The MacLamity

The News That Stays News, Reported Live

Monday, October 03, 2005

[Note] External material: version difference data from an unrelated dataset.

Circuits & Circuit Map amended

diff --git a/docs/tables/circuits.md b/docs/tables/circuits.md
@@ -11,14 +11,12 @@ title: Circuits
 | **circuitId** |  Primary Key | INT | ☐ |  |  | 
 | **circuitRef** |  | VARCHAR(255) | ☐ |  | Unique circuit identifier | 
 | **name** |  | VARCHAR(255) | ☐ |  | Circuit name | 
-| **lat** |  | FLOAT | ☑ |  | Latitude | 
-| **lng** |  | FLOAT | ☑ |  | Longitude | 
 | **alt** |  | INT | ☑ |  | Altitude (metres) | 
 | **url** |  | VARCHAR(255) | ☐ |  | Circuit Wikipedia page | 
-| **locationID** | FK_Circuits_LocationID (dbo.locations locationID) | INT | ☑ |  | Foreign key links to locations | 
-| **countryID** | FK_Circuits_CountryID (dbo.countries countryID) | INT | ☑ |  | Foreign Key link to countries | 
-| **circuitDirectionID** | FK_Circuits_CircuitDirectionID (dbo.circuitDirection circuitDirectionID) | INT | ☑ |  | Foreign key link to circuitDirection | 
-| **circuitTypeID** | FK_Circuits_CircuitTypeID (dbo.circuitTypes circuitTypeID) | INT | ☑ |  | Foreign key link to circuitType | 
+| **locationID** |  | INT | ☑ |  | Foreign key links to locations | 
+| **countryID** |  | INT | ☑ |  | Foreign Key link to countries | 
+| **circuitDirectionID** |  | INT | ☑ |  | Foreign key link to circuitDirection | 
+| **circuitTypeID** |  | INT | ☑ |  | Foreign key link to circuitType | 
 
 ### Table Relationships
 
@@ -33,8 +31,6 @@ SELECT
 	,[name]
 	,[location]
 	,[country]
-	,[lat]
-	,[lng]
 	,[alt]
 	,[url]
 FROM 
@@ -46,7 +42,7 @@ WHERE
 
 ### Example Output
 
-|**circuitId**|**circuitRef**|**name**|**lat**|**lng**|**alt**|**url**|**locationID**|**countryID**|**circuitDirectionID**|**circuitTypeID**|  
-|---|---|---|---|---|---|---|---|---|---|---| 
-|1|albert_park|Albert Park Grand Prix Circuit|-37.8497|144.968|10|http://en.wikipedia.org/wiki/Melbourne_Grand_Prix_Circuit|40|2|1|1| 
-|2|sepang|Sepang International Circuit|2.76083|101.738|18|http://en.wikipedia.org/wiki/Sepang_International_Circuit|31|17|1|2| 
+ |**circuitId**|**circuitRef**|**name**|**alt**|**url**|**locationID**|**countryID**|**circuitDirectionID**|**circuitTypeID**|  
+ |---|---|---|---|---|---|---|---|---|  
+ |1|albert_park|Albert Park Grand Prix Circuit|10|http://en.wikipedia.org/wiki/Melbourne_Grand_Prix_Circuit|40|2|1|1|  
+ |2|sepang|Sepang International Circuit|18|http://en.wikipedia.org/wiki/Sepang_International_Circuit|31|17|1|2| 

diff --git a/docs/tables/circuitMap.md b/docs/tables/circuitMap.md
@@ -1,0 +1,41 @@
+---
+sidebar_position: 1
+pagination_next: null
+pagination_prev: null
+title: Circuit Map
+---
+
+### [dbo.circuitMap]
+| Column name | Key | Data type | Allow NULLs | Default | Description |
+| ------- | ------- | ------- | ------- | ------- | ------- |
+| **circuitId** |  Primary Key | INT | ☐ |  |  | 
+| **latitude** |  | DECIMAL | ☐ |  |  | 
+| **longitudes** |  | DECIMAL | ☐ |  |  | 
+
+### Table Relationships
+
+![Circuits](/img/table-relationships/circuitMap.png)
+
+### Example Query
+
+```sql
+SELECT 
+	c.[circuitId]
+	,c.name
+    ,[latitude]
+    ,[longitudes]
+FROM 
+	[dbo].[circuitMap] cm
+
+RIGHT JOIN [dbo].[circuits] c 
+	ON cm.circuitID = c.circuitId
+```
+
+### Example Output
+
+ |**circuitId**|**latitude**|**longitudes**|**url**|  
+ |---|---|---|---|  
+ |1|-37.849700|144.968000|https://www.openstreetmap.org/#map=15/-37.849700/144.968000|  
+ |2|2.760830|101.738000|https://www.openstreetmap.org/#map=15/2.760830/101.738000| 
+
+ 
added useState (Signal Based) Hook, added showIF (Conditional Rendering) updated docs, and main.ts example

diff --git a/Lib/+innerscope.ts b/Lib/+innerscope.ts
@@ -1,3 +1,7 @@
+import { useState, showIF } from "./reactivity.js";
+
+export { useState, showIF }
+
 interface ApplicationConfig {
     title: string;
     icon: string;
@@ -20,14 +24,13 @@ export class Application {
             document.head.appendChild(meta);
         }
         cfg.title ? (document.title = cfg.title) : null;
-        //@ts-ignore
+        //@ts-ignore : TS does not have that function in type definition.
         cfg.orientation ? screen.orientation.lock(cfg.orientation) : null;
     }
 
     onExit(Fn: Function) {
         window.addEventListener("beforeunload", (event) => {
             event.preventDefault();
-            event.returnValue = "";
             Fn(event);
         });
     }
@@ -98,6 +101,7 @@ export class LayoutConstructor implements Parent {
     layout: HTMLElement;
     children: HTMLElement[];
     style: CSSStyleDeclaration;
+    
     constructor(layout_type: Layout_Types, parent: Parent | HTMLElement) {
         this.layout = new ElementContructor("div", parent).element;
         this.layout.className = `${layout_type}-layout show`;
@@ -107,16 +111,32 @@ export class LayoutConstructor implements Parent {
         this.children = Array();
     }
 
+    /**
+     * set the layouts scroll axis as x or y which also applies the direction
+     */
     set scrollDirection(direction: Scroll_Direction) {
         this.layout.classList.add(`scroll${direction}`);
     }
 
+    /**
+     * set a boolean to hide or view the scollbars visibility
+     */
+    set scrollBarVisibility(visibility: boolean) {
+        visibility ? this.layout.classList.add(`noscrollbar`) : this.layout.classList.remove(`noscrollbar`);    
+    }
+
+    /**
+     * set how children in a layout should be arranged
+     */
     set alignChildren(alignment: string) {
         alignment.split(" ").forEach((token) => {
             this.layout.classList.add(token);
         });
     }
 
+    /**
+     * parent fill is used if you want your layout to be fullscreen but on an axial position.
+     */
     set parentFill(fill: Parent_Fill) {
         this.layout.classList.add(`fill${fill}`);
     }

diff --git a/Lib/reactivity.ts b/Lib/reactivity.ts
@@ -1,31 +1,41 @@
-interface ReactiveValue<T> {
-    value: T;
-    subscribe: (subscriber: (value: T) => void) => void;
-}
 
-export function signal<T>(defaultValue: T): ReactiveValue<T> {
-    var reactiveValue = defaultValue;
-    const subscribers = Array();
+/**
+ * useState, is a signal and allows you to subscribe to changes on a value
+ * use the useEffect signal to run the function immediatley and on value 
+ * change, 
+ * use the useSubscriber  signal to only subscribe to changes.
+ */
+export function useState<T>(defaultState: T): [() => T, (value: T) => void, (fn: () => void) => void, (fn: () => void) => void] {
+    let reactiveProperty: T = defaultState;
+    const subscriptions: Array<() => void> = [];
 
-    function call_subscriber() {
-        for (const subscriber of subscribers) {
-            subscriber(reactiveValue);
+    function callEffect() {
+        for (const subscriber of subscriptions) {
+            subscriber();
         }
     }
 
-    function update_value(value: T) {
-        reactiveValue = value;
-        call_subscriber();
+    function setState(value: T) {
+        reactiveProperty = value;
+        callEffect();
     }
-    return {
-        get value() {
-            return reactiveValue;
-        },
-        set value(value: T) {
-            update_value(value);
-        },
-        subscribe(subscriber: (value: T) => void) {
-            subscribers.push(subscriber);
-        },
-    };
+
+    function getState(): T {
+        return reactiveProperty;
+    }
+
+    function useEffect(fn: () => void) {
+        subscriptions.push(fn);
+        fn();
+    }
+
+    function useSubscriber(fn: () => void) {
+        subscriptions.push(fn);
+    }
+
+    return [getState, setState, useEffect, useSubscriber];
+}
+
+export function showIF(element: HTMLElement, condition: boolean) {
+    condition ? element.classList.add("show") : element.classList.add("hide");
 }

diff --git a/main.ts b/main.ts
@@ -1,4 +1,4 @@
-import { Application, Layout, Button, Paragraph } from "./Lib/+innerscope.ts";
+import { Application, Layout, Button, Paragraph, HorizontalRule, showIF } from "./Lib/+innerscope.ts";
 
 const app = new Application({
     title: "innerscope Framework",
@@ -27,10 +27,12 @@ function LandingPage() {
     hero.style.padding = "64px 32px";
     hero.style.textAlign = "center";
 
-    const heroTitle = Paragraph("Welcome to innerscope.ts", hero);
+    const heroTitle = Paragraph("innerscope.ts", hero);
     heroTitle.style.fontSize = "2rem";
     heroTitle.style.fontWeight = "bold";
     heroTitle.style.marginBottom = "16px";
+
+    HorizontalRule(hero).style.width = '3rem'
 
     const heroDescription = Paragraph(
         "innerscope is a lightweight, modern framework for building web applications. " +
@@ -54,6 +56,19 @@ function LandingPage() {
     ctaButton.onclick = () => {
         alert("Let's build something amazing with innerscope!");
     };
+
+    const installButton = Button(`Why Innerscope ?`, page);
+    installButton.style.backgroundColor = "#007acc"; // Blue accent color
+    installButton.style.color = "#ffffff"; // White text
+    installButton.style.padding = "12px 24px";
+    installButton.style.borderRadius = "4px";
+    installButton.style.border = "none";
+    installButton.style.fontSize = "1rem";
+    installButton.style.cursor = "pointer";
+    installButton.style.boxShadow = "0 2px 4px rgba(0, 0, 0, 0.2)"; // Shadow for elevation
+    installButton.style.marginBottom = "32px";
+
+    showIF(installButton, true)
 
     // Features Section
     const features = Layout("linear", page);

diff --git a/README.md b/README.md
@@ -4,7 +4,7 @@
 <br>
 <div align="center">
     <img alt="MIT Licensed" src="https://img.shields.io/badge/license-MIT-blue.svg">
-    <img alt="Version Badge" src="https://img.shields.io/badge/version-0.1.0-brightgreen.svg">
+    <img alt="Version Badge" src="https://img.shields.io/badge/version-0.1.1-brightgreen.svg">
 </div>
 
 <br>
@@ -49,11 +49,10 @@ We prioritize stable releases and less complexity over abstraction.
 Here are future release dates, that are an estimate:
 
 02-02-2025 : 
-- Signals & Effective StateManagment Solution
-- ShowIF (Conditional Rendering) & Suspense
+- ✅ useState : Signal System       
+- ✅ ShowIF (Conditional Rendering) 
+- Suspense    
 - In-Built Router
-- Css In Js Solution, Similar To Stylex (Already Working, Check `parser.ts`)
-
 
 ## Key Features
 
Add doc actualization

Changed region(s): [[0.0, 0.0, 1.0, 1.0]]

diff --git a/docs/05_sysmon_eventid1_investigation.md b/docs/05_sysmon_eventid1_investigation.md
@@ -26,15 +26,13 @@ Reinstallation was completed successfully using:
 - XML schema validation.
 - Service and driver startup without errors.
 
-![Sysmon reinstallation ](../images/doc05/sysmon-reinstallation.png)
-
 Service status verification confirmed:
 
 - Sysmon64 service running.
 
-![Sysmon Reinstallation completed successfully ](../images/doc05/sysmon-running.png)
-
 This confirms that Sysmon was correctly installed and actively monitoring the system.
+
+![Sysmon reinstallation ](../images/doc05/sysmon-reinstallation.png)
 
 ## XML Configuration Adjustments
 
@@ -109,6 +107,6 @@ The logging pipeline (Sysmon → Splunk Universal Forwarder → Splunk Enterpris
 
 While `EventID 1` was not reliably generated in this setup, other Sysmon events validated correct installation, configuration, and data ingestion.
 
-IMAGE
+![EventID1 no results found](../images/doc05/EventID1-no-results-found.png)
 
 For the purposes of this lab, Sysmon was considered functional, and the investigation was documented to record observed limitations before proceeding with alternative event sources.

As far as I can tell, it seems to surprise Americans that most blacks outside America behave differently from blacks in America. The surprise is generally in the form of benign mirth, like William Jennings Bryant’s bemusement listening to Haitian ministers speak French. Similarly the Caribbean love of cricket seemed to bemuse my American friends: They can’t really like it, surely. British colonialism probably forced them away from basketball. In referring to a black person from outside America, one sometimes mental gears grinding when the term African-American doesn’t apply, as when someone said to me in the late 1990s, “That’s the first time I’ve heard an African-American speak with an English accent.” This New York Times article seems to be based entirely on the same impulse. Am I reading too much between the lines, when I detect a deep sense that rap is equated with American blackness and that American blackness is then made into a universal blackness -- a Sudanese rapper’s dissimilarity with 50 Cent is treated as an amusing paradox: ‘[U]nlike "Get Rich or Die Tryin,' " the forthcoming film about the hard-knock adventures of the Queens rapper 50 Cent, a film about Mr. Jal could portray an altruistic and deeply religious artist who works with organizations like Amnesty International and War Child International.”